#### Your instructions:
Exactly as written, return every line of the data below apart from the pictures.

#### Study material:
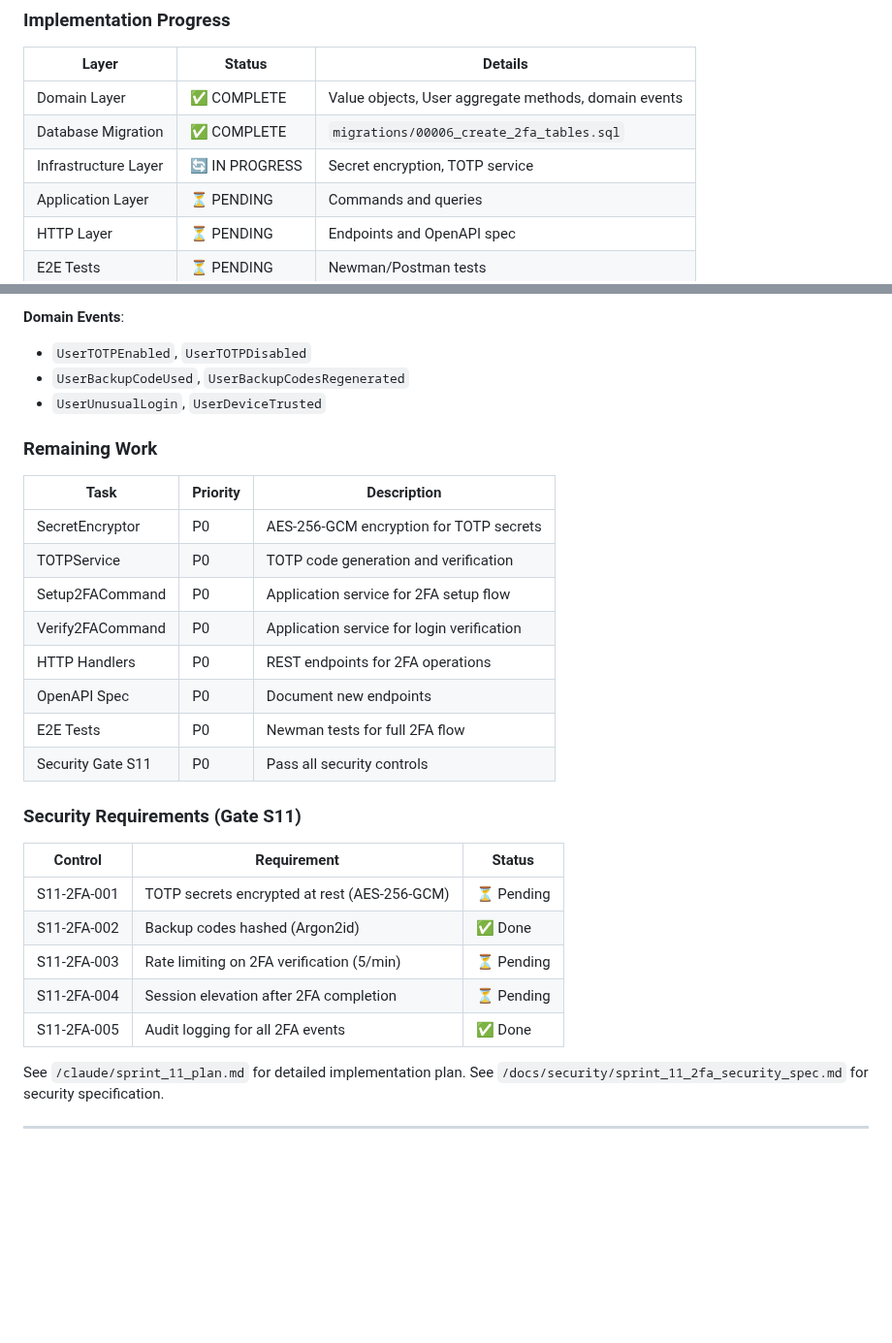
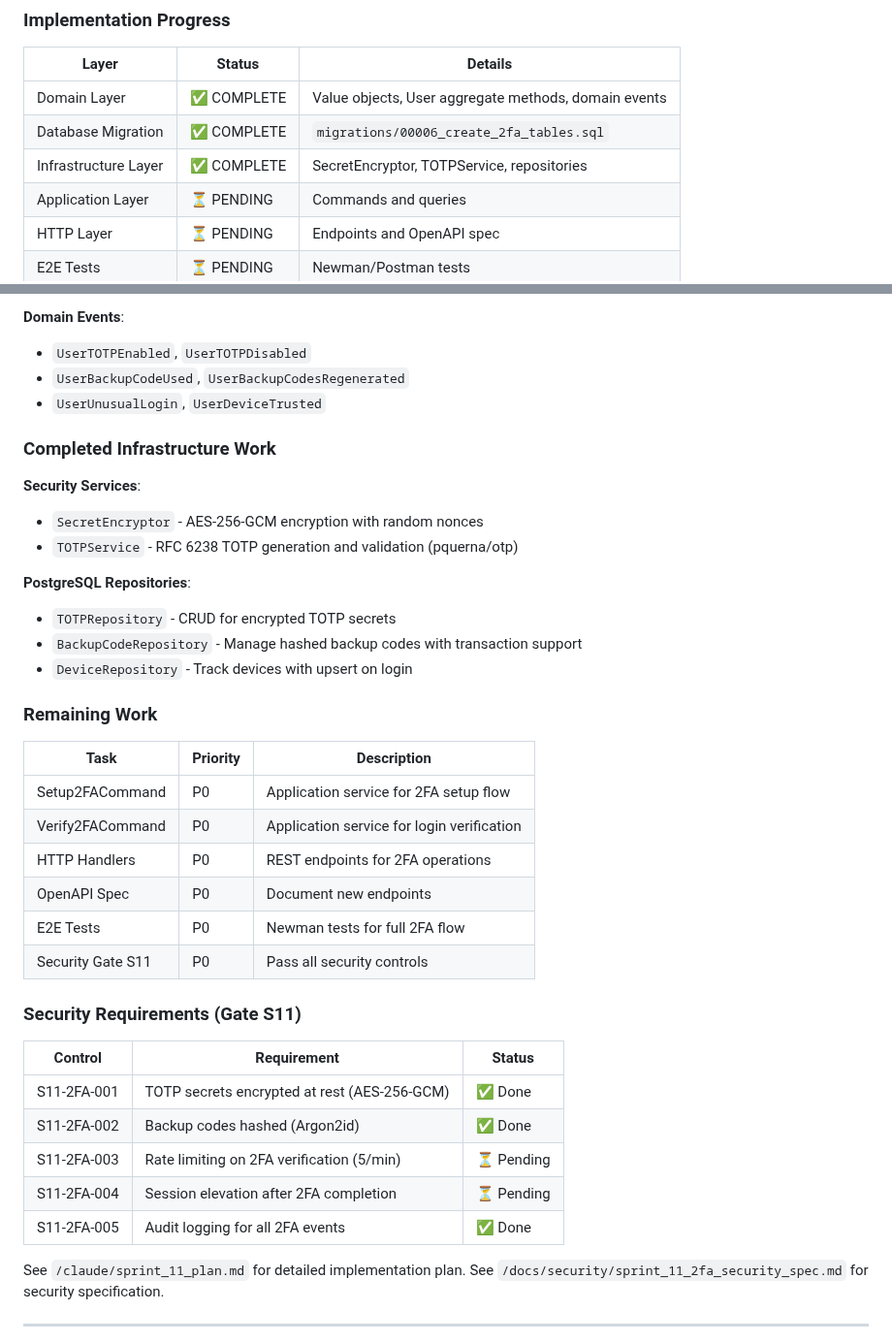
Before and after one commit to yegamble/goimg-datalayer, a Markdown page: claude/NEXT_STEPS.md, 2 parts joined by grey strips. Shown at 97% size. GitHub-like rendering; blank space fills up the shorter version.

Commit message:
docs: Update Sprint 11 progress - infrastructure layer complete

```diff
--- a/claude/NEXT_STEPS.md
+++ b/claude/NEXT_STEPS.md
@@ -189,7 +189,7 @@ Features deferred to Phase 2:
 |-------|--------|---------|
 | Domain Layer | ✅ COMPLETE | Value objects, User aggregate methods, domain events |
 | Database Migration | ✅ COMPLETE | `migrations/00006_create_2fa_tables.sql` |
-| Infrastructure Layer | 🔄 IN PROGRESS | Secret encryption, TOTP service |
+| Infrastructure Layer | ✅ COMPLETE | SecretEncryptor, TOTPService, repositories |
 | Application Layer | ⏳ PENDING | Commands and queries |
 | HTTP Layer | ⏳ PENDING | Endpoints and OpenAPI spec |
 | E2E Tests | ⏳ PENDING | Newman/Postman tests |
@@ -211,12 +211,21 @@ Features deferred to Phase 2:
 - `UserBackupCodeUsed`, `UserBackupCodesRegenerated`
 - `UserUnusualLogin`, `UserDeviceTrusted`
 
+### Completed Infrastructure Work
+
+**Security Services**:
+- `SecretEncryptor` - AES-256-GCM encryption with random nonces
+- `TOTPService` - RFC 6238 TOTP generation and validation (pquerna/otp)
+
+**PostgreSQL Repositories**:
+- `TOTPRepository` - CRUD for encrypted TOTP secrets
+- `BackupCodeRepository` - Manage hashed backup codes with transaction support
+- `DeviceRepository` - Track devices with upsert on login
+
 ### Remaining Work
 
 | Task | Priority | Description |
 |------|----------|-------------|
-| SecretEncryptor | P0 | AES-256-GCM encryption for TOTP secrets |
-| TOTPService | P0 | TOTP code generation and verification |
 | Setup2FACommand | P0 | Application service for 2FA setup flow |
 | Verify2FACommand | P0 | Application service for login verification |
 | HTTP Handlers | P0 | REST endpoints for 2FA operations |
@@ -228,11 +237,11 @@ Features deferred to Phase 2:
 
 | Control | Requirement | Status |
 |---------|-------------|--------|
-| S11-2FA-001 | TOTP secrets encrypted at rest (AES-256-GCM) | ⏳ Pending |
+| S11-2FA-001 | TOTP secrets encrypted at rest (AES-256-GCM) | ✅ Done |
 | S11-2FA-002 | Backup codes hashed (Argon2id) | ✅ Done |
 | S11-2FA-003 | Rate limiting on 2FA verification (5/min) | ⏳ Pending |
 | S11-2FA-004 | Session elevation after 2FA completion | ⏳ Pending |
-| S11-2FA-005 | Audit logging for all 2FA events | ✅ Done |
+| S11-2FA-005 | Audit logging for all 2FA events | ✅ Done | |
 
 See `/claude/sprint_11_plan.md` for detailed implementation plan.
 See `/docs/security/sprint_11_2fa_security_spec.md` for security specification.
```
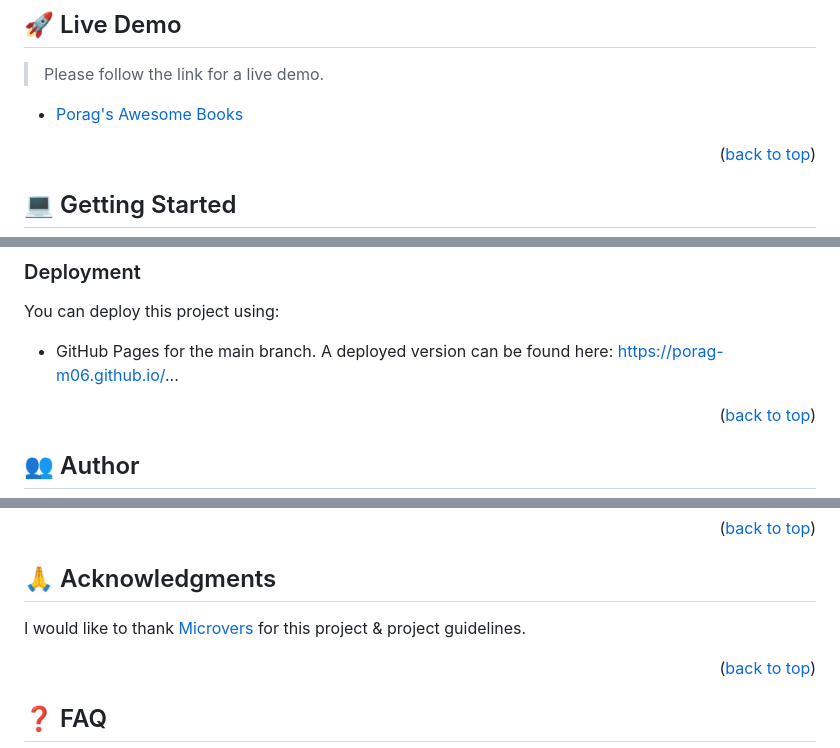
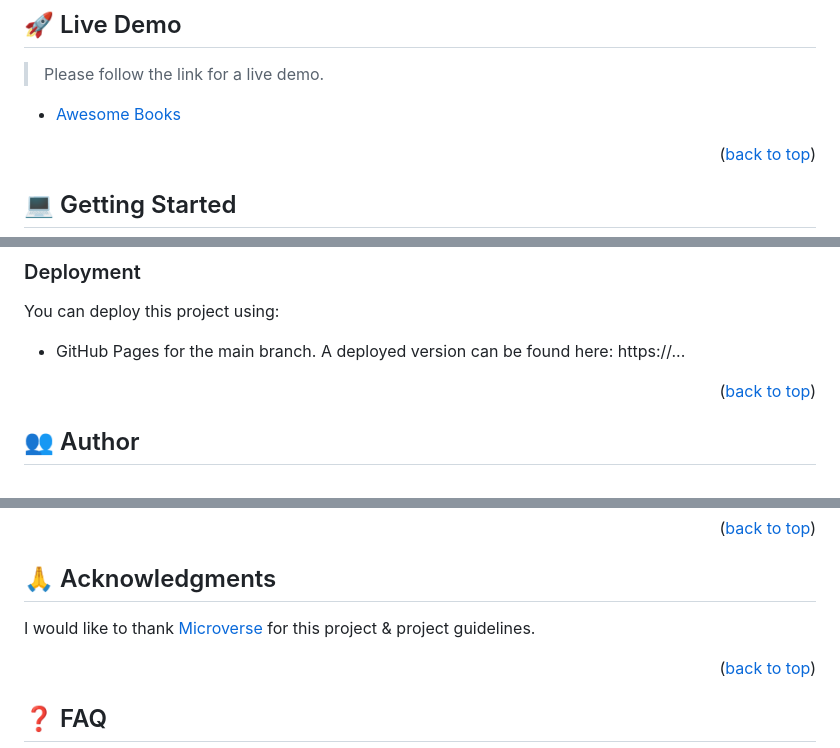
Before and after one commit to porag-m06/Awesome-Books-Ometman-Porag, a Markdown page: README.md, 3 parts joined by grey strips. GitHub-like rendering.

Commit message:
readme file updated with latest project info

```diff
--- a/README.md
+++ b/README.md
@@ -99,7 +99,7 @@ Along with dynamic modification of the DOM with Events including all the coding
 
 > Please follow the link for a live demo.
 
-- [Porag's Awesome Books]()
+- [Awesome Books]()
 
 <p align="right">(<a href="#readme-top">back to top</a>)</p>
 
@@ -177,7 +177,7 @@ on the root of your directory of your project.
 ### Deployment
 You can deploy this project using:
 - GitHub Pages for the main branch. A deployed version can be found here:
-https://porag-m06.github.io/...
+https://...
 
 <p align="right">(<a href="#readme-top">back to top</a>)</p>
 
@@ -225,7 +225,7 @@ As a tech enthusiast, your support is always appreciated. If you like this proje
 
 ## 🙏 Acknowledgments <a name="acknowledgements"></a>
 
-I would like to thank [Microvers](https://www.microverse.org/) for this project & project guidelines.
+I would like to thank [Microverse](https://www.microverse.org/) for this project & project guidelines.
 
 <p align="right">(<a href="#readme-top">back to top</a>)</p>
 
```
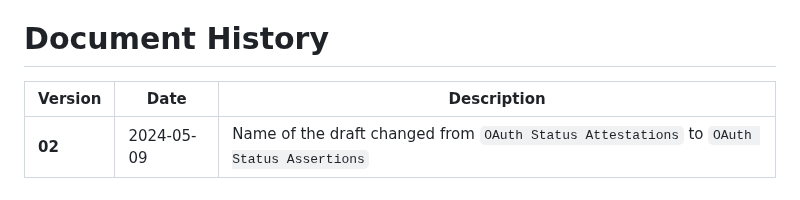
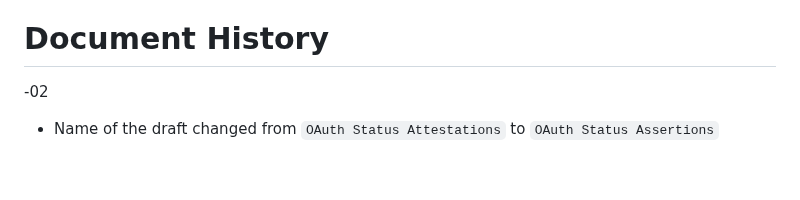
Before and after one commit to peppelinux/draft-demarco-oauth-status-assertions, a Markdown page: draft-demarco-oauth-status-attestations.md, the part around the change. GitHub-like rendering.

Commit message:
Document history

```diff
--- a/draft-demarco-oauth-status-attestations.md
+++ b/draft-demarco-oauth-status-attestations.md
@@ -616,6 +616,7 @@ We would like to thank:
 
 # Document History
 
-| Version | Date | Description |
-| --- | --- | --- |
-| **02** | 2024-05-09 | Name of the draft changed from `OAuth Status Attestations` to `OAuth Status Assertions` |
+
+-02
+
+* Name of the draft changed from `OAuth Status Attestations` to `OAuth Status Assertions`
```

#### Exercise solution:
Before and after one commit to yegamble/goimg-datalayer, a Markdown page: claude/NEXT_STEPS.md, 2 parts joined by grey strips. Shown at 97% size. GitHub-like rendering; blank space fills up the shorter version.

Commit message:
docs: Update Sprint 11 progress - infrastructure layer complete

```diff
--- a/claude/NEXT_STEPS.md
+++ b/claude/NEXT_STEPS.md
@@ -189,7 +189,7 @@ Features deferred to Phase 2:
 |-------|--------|---------|
 | Domain Layer | ✅ COMPLETE | Value objects, User aggregate methods, domain events |
 | Database Migration | ✅ COMPLETE | `migrations/00006_create_2fa_tables.sql` |
-| Infrastructure Layer | 🔄 IN PROGRESS | Secret encryption, TOTP service |
+| Infrastructure Layer | ✅ COMPLETE | SecretEncryptor, TOTPService, repositories |
 | Application Layer | ⏳ PENDING | Commands and queries |
 | HTTP Layer | ⏳ PENDING | Endpoints and OpenAPI spec |
 | E2E Tests | ⏳ PENDING | Newman/Postman tests |
@@ -211,12 +211,21 @@ Features deferred to Phase 2:
 - `UserBackupCodeUsed`, `UserBackupCodesRegenerated`
 - `UserUnusualLogin`, `UserDeviceTrusted`
 
+### Completed Infrastructure Work
+
+**Security Services**:
+- `SecretEncryptor` - AES-256-GCM encryption with random nonces
+- `TOTPService` - RFC 6238 TOTP generation and validation (pquerna/otp)
+
+**PostgreSQL Repositories**:
+- `TOTPRepository` - CRUD for encrypted TOTP secrets
+- `BackupCodeRepository` - Manage hashed backup codes with transaction support
+- `DeviceRepository` - Track devices with upsert on login
+
 ### Remaining Work
 
 | Task | Priority | Description |
 |------|----------|-------------|
-| SecretEncryptor | P0 | AES-256-GCM encryption for TOTP secrets |
-| TOTPService | P0 | TOTP code generation and verification |
 | Setup2FACommand | P0 | Application service for 2FA setup flow |
 | Verify2FACommand | P0 | Application service for login verification |
 | HTTP Handlers | P0 | REST endpoints for 2FA operations |
@@ -228,11 +237,11 @@ Features deferred to Phase 2:
 
 | Control | Requirement | Status |
 |---------|-------------|--------|
-| S11-2FA-001 | TOTP secrets encrypted at rest (AES-256-GCM) | ⏳ Pending |
+| S11-2FA-001 | TOTP secrets encrypted at rest (AES-256-GCM) | ✅ Done |
 | S11-2FA-002 | Backup codes hashed (Argon2id) | ✅ Done |
 | S11-2FA-003 | Rate limiting on 2FA verification (5/min) | ⏳ Pending |
 | S11-2FA-004 | Session elevation after 2FA completion | ⏳ Pending |
-| S11-2FA-005 | Audit logging for all 2FA events | ✅ Done |
+| S11-2FA-005 | Audit logging for all 2FA events | ✅ Done | |
 
 See `/claude/sprint_11_plan.md` for detailed implementation plan.
 See `/docs/security/sprint_11_2fa_security_spec.md` for security specification.
```
Before and after one commit to porag-m06/Awesome-Books-Ometman-Porag, a Markdown page: README.md, 3 parts joined by grey strips. GitHub-like rendering.

Commit message:
readme file updated with latest project info

```diff
--- a/README.md
+++ b/README.md
@@ -99,7 +99,7 @@ Along with dynamic modification of the DOM with Events including all the coding
 
 > Please follow the link for a live demo.
 
-- [Porag's Awesome Books]()
+- [Awesome Books]()
 
 <p align="right">(<a href="#readme-top">back to top</a>)</p>
 
@@ -177,7 +177,7 @@ on the root of your directory of your project.
 ### Deployment
 You can deploy this project using:
 - GitHub Pages for the main branch. A deployed version can be found here:
-https://porag-m06.github.io/...
+https://...
 
 <p align="right">(<a href="#readme-top">back to top</a>)</p>
 
@@ -225,7 +225,7 @@ As a tech enthusiast, your support is always appreciated. If you like this proje
 
 ## 🙏 Acknowledgments <a name="acknowledgements"></a>
 
-I would like to thank [Microvers](https://www.microverse.org/) for this project & project guidelines.
+I would like to thank [Microverse](https://www.microverse.org/) for this project & project guidelines.
 
 <p align="right">(<a href="#readme-top">back to top</a>)</p>
 
```
Before and after one commit to peppelinux/draft-demarco-oauth-status-assertions, a Markdown page: draft-demarco-oauth-status-attestations.md, the part around the change. GitHub-like rendering.

Commit message:
Document history

```diff
--- a/draft-demarco-oauth-status-attestations.md
+++ b/draft-demarco-oauth-status-attestations.md
@@ -616,6 +616,7 @@ We would like to thank:
 
 # Document History
 
-| Version | Date | Description |
-| --- | --- | --- |
-| **02** | 2024-05-09 | Name of the draft changed from `OAuth Status Attestations` to `OAuth Status Assertions` |
+
+-02
+
+* Name of the draft changed from `OAuth Status Attestations` to `OAuth Status Assertions`
```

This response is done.